How in the world do you schedule your time?

My daughter Ava wants to work at The Weaponry. She is 12. While a 12-year-old may not seem like a valuable asset to an ad agency, she is a really great writer and a very creative thinker. She has a blog, she has adapted a novel she read into a screenplay, and is currently writing a murder-mystery chapter book. Oh, and she has created a series on the new Instagram TV. But she rarely makes her bed. So there’s that.

She recently asked me when she can come to work with me and help out. I told her that I would have to check my schedule to see what might work. She responded with a very simple, but surprisingly profound question:

How do you determine your schedule?

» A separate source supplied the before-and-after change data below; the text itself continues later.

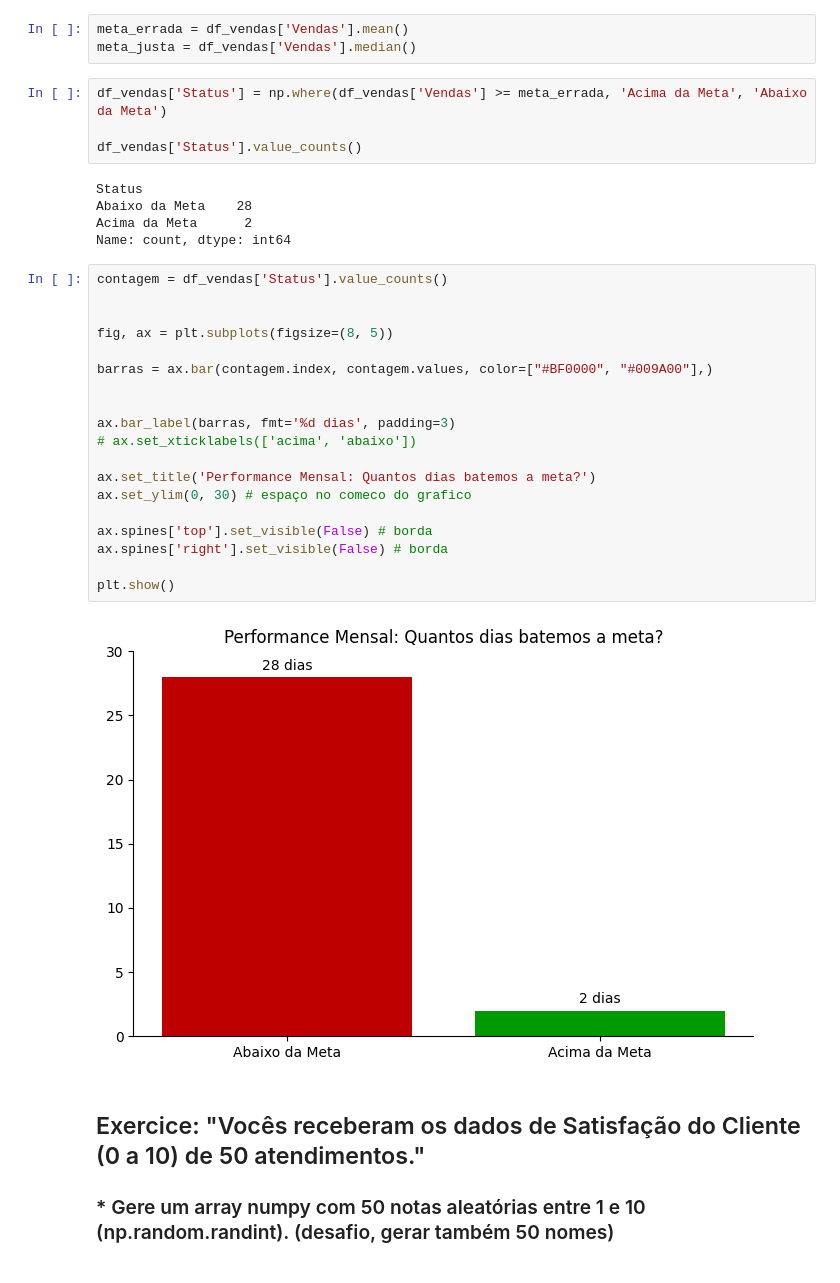
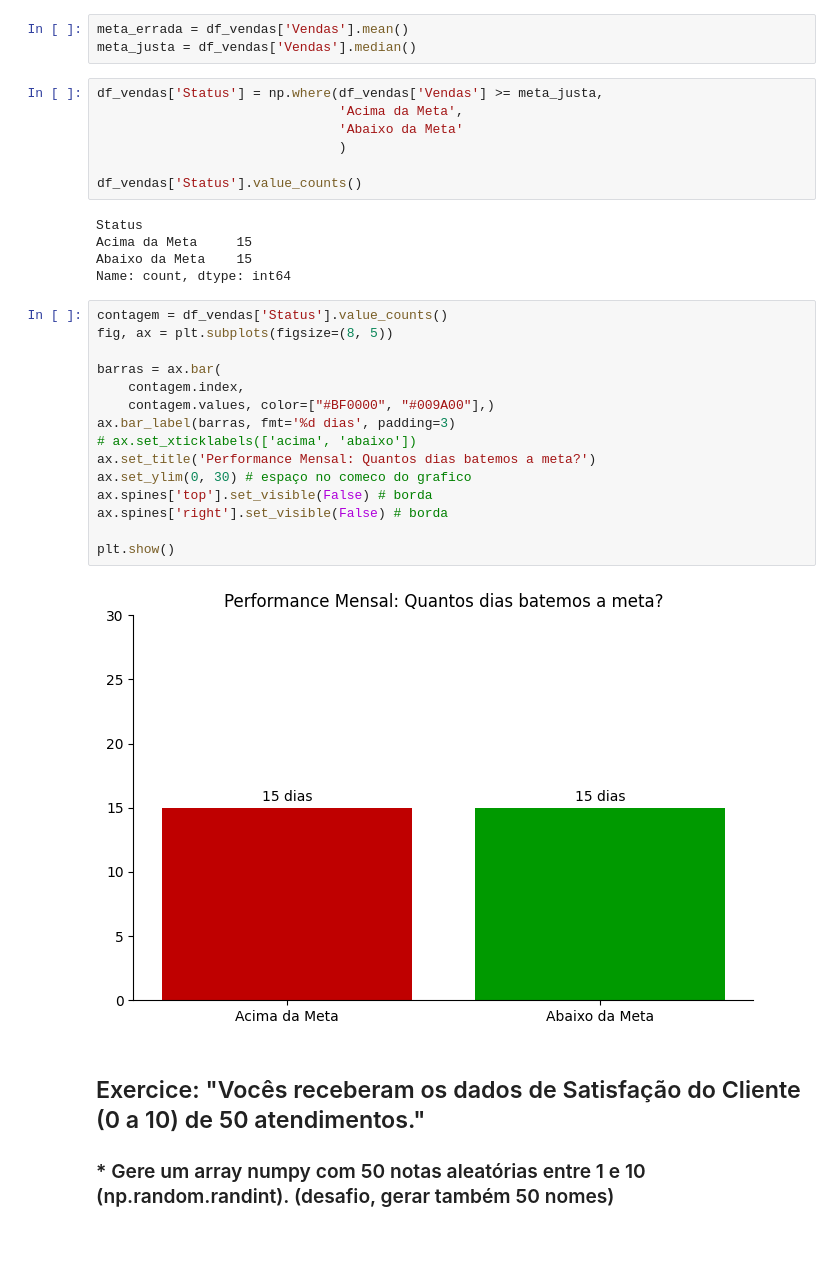
Before and after one commit to Alissonfelipe1234/trilha_dados_agibank, a Jupyter notebook: Modulo 3/plot.ipynb, the cells around one changed output. Cells and saved outputs as stored; diff of their text form.

```diff
--- a/Modulo 3/plot.ipynb
+++ b/Modulo 3/plot.ipynb
@@ -76,35 +82,34 @@ plt.show()
 meta_errada = df_vendas['Vendas'].mean()
 meta_justa = df_vendas['Vendas'].median()
 # %%
-df_vendas['Status'] = np.where(df_vendas['Vendas'] >= meta_errada, 'Acima da Meta', 'Abaixo da Meta')
+df_vendas['Status'] = np.where(df_vendas['Vendas'] >= meta_justa,
+                               'Acima da Meta',
+                               'Abaixo da Meta'
+                               )
 
 df_vendas['Status'].value_counts()
 # %% [output]
 Status
-Abaixo da Meta    28
-Acima da Meta      2
+Acima da Meta     15
+Abaixo da Meta    15
 Name: count, dtype: int64
 # %%
 contagem = df_vendas['Status'].value_counts()
-
-
 fig, ax = plt.subplots(figsize=(8, 5))
 
-barras = ax.bar(contagem.index, contagem.values, color=["#BF0000", "#009A00"],)
-
-
+barras = ax.bar(
+    contagem.index,
+    contagem.values, color=["#BF0000", "#009A00"],)
 ax.bar_label(barras, fmt='%d dias', padding=3)
 # ax.set_xticklabels(['acima', 'abaixo'])
-
 ax.set_title('Performance Mensal: Quantos dias batemos a meta?')
 ax.set_ylim(0, 30) # espaço no comeco do grafico
-
 ax.spines['top'].set_visible(False) # borda
 ax.spines['right'].set_visible(False) # borda
 
 plt.show()
 # %% [output]
-[figure, old version]
+[figure, new version]
 # %% [markdown]
 ## Exercice: "Vocês receberam os dados de Satisfação do Cliente (0 a 10) de 50 atendimentos."
 
```
Also changed, not shown: parts of 6 cells of this notebook.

 Good Question

This made me think more deeply about my schedule in an attempt to explain it. I told her that I start with deadlines. I look at all of the things that The Weaponry has to create and the due dates for each. Then I schedule my time to focus on those projects, in order of priority, from hottest to coolest.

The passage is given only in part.